In “Short Hair”, the sexual attractiveness is all covered up. The appeal is still there, painfully obvious even, but it is never stated, never conceded. AOA still feigns a veil of cuteness and naiveté as a safe net for all the butt shaking. However, “Like A Cat”, to a certain extent, is more open about its seduction purpose. Both the seductive gaze the girls send out when looking directly at the camera (partly thanks to the smokey make-up), as well as the lyrics, are pretty straightforward in telling us what AOA wants and demands.
I particularly enjoyed the part when Seolhyun sneaks through (crawls through) that laser tripwire alarm system. Surely that is a terrific show for voyeurism and male gaze all in one, but there is also ChoA‘s presence. She is leaning against the wall, watching appreciatively as Seolhyun sliters pass the laser beams. In addition to a very high possibility that this scene will inspire a number of fanfics later on, I just love how the girls are so comfortable with each other’s and their own sexual appeal. Of course, the director just has to pick that particular laser beams scenario for the sake of exposing and thus exploiting Seolhuyn‘s ‘sexy body‘.

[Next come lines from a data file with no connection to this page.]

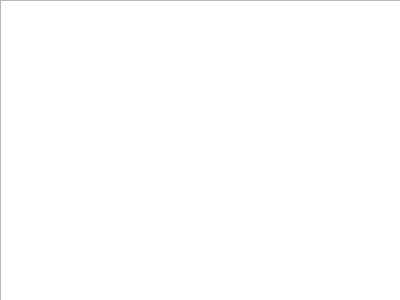
moroen/simplenote, file src/mainwindow.ui: the form before one commit.
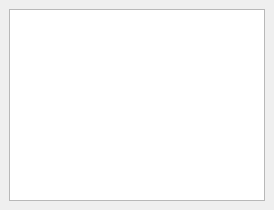
The form after the commit.

What changed in the file:
```diff
--- a/src/mainwindow.ui
+++ b/src/mainwindow.ui
@@ -1,27 +1,41 @@
 <?xml version="1.0" encoding="UTF-8"?>
 <ui version="4.0">
  <class>MainWindow</class>
- <widget class="QWidget" name="MainWindow">
+ <widget class="QMainWindow" name="MainWindow">
   <property name="geometry">
    <rect>
     <x>0</x>
     <y>0</y>
-    <width>400</width>
-    <height>300</height>
+    <width>270</width>
+    <height>206</height>
    </rect>
   </property>
   <property name="windowTitle">
    <string>Simpe Note</string>
   </property>
-  <widget class="QPlainTextEdit" name="plainTextEdit">
-   <property name="geometry">
-    <rect>
-     <x>0</x>
-     <y>0</y>
-     <width>401</width>
-     <height>301</height>
-    </rect>
+  <widget class="QWidget" name="centralwidget">
+   <property name="sizePolicy">
+    <sizepolicy hsizetype="Fixed" vsizetype="Fixed">
+     <horstretch>0</horstretch>
+     <verstretch>0</verstretch>
+    </sizepolicy>
    </property>
+   <layout class="QHBoxLayout" name="horizontalLayout">
+    <item>
+     <layout class="QVBoxLayout" name="verticalLayout">
+      <item>
+       <widget class="QPlainTextEdit" name="plainTextEdit">
+        <property name="sizePolicy">
+         <sizepolicy hsizetype="Expanding" vsizetype="Expanding">
+          <horstretch>1</horstretch>
+          <verstretch>1</verstretch>
+         </sizepolicy>
+        </property>
+       </widget>
+      </item>
+     </layout>
+    </item>
+   </layout>
   </widget>
  </widget>
  <resources/>
```
Left out of the diff: 5 changed lines with no effect on the pictures.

Furthermore, AOA has transformed its portrayal of ‘sexy’. For example, when it comes to the girls’ outfits, thank God they are no longer dancing in those lame waitress’s pink apron-slash-skirt like in “Short Hair”, but gorgeous red leather coats, tight cut-away tank tops, and boots. Also for “Short Hair”, we had the girls worrying about what should they wear, how should they do their make-up, and should they walk out on the street with their current hairstyle. Basically, “Short Hair” was an encouragement for young ladies who lack a bit of self-confidence. That cannot compare with this femme fatale story about alluring burglars in action. A bit of Charlie’s Angels, a bit of Cat Woman, and we have AOA captivating
almost everyone’s mind while trying to steal that weirdly big diamond.
I also love how AOA’s burglary is such a miserably-conducted mission. Seriously, this group is such a bad gang of thieves that it is amazing how they still succeed. Mina drops the sleeping-gas can, and she let herself be affected by it right away! Jimin walks in all bad-ass and whips out two guards, only to be chased after immediately afterward by even more. While ChoA tries to break through the final door, Seolhyun is too busy playing games on her phone that she does not even notice that the enemies are in front of them already. The hint of humor is not as evident as I wish it could have been, but thanks to these details, the video is not just full of uptight, serious, and forced acts of trying to be sexy.
Other than that, the music is catchy, though not super melodious. Compared to “Short Hair”, the girls’ vocal ability has not improved much. The high-pitched notes sometimes even sounds a bit too shrilling, but things gets blended out pretty well in the chorus. Daniel Snoeks‘ acting is pretty solid, and some fans have been commenting on how hot he is.The story line is relatively logical with a sensible setting. Though there are a few dubious moments of advertisement for the online game AOA is promoting, I still found the video to be quite enjoyable.
Overall Rating: 3.5 out of 5
(Youtube, Image from FNC Entertainment)